ANGRY residents have criticised plans to scrap a parking zone just months after it was introduced.
Portsmouth City Council is considering getting rid of part-time restrictions that covers 35 roads south of Jessie Road down to Albert Road in Southsea.
Motorists currently need a permit to park in those areas between 5pm and 7pm, and it has ensured residents get a space.
But the zone, which was introduced in March, could now be axed because of the impact it’s having on nearby roads which don’t have parking restrictions.
It has been found that people who don’t qualify for a permit in the zone are leaving their vehicles elsewhere, causing problems for residents.
Steve Shoesmith, of Bramble Road, is furious about the move as he used to struggle to find a space in his road as it was taken up by people who didn’t live there.
It meant he would have to park elsewhere and get a fine.
‘I had hundreds of tickets before because I couldn’t get a place to park,’ he said.
‘I’m absolutely furious about this. The council should either make the whole city permit parking or get rid of it all.’
Cllr Ken Ellcome, Tory cabinet member for traffic and transport, will make a decision at a meeting on Thursday at Portsmouth Guildhall from 10am.
Phil Wright, of Havelock Road, said: ‘Life was a nightmare before we got the zone.
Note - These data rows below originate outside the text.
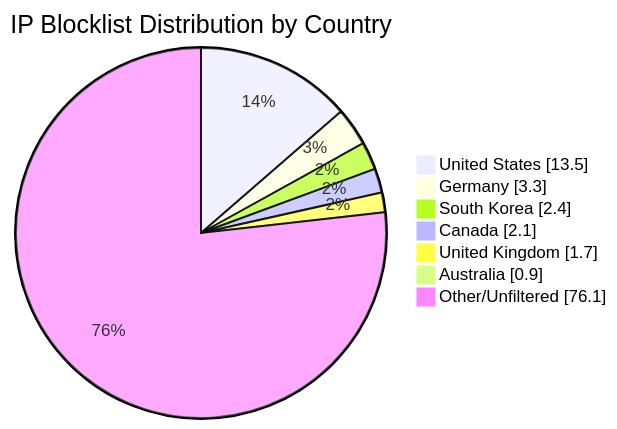
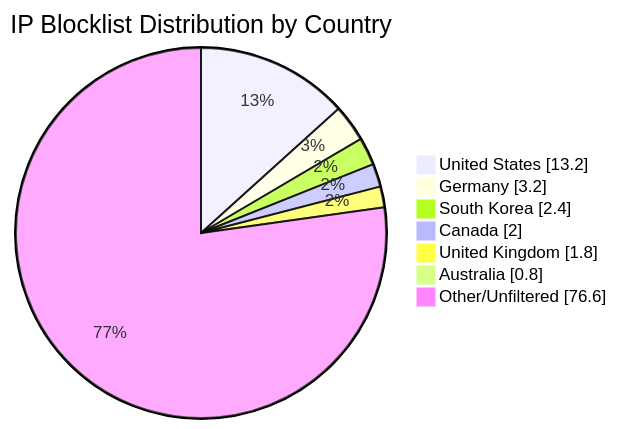
One commit to MarcusHoltz/ipblocklist-geofiltered-aggregator changed the diagram in README.md. Above: the diagram before and after it, drawn with Mermaid. The commit also changed other lines of this file and 9 other files, not shown here.

````diff
--- a/README.md
+++ b/README.md
@@ -34,10 +34,10 @@
 ```mermaid
 pie showData title IP Blocklist Distribution by Country
-"United States" : 13.5
-"Germany" : 3.3
+"United States" : 13.2
+"Germany" : 3.2
 "South Korea" : 2.4
-"Canada" : 2.1
-"United Kingdom" : 1.7
-"Australia" : 0.9
-"Other/Unfiltered" : 76.1
+"Canada" : 2.0
+"United Kingdom" : 1.8
+"Australia" : 0.8
+"Other/Unfiltered" : 76.6
 ```
````
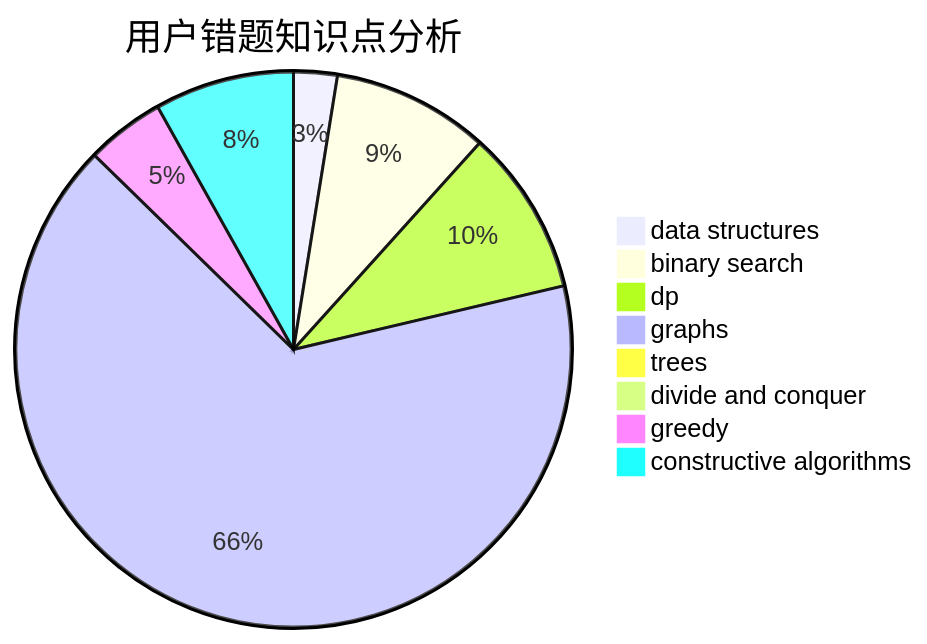
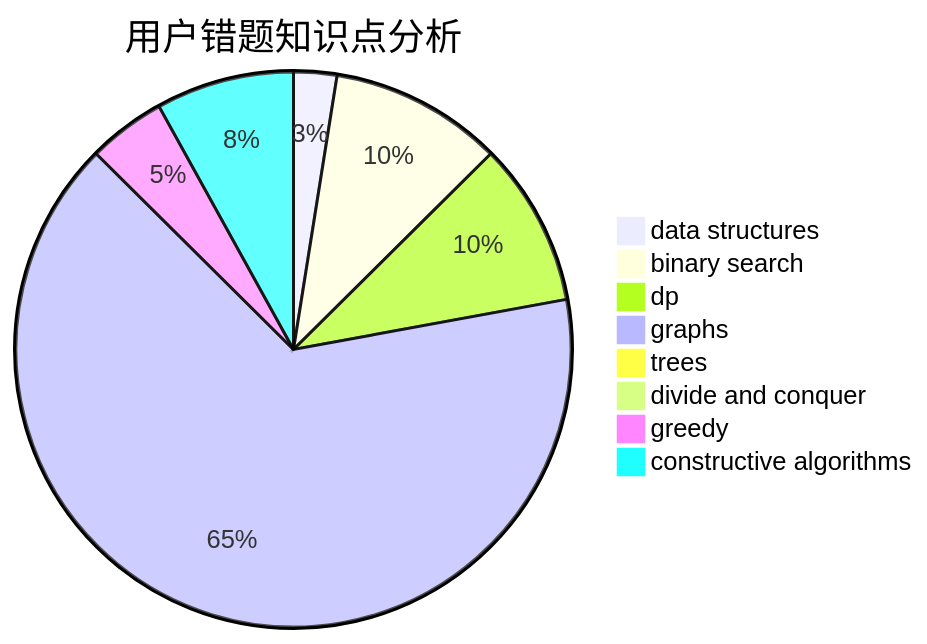
Before and after one commit to sherpahu/cfrs.github.io: the third of 3 diagrams in docs/user/u1220.md, drawn with Mermaid. The commit also changed other lines of this file and 2770 other files, not shown here.

````diff
--- a/docs/user/u1220.md
+++ b/docs/user/u1220.md
@@ -36,11 +36,11 @@
 ```mermaid
 pie title 用户错题知识点分析
     "data structures" :  5
-    "binary search" :  18
+    "binary search" :  20
     "dp" :  19
     "graphs" :  130
     "trees" :  0
     "divide and conquer" :  0
     "greedy" :  9
     "constructive algorithms" :  16
 ```
````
‘Residents went to the trouble of making sure there was support for the scheme and it went through due process.’
Brian McCreesh, also of Havelock Road, said in a letter to Cllr Ellcome: ‘One of the considerations in the MC Zone decision was the issue of long-term parking of student cars which are not allowed in student halls or which remain registered at a parent’s address.
‘Your proposal will only encourage this again.’
The council might also alter another zone in Southsea so that its restrictions are part-time as hundreds of spaces within it are not being used.
Cllr Ellcome said: ‘The problem with displacement parking has been pushed on, which is why the last administration before the elections surveyed another five areas.
‘If we are not careful, we will be pushing this problem across the south of the city.’
He insisted the move wasn’t a political one.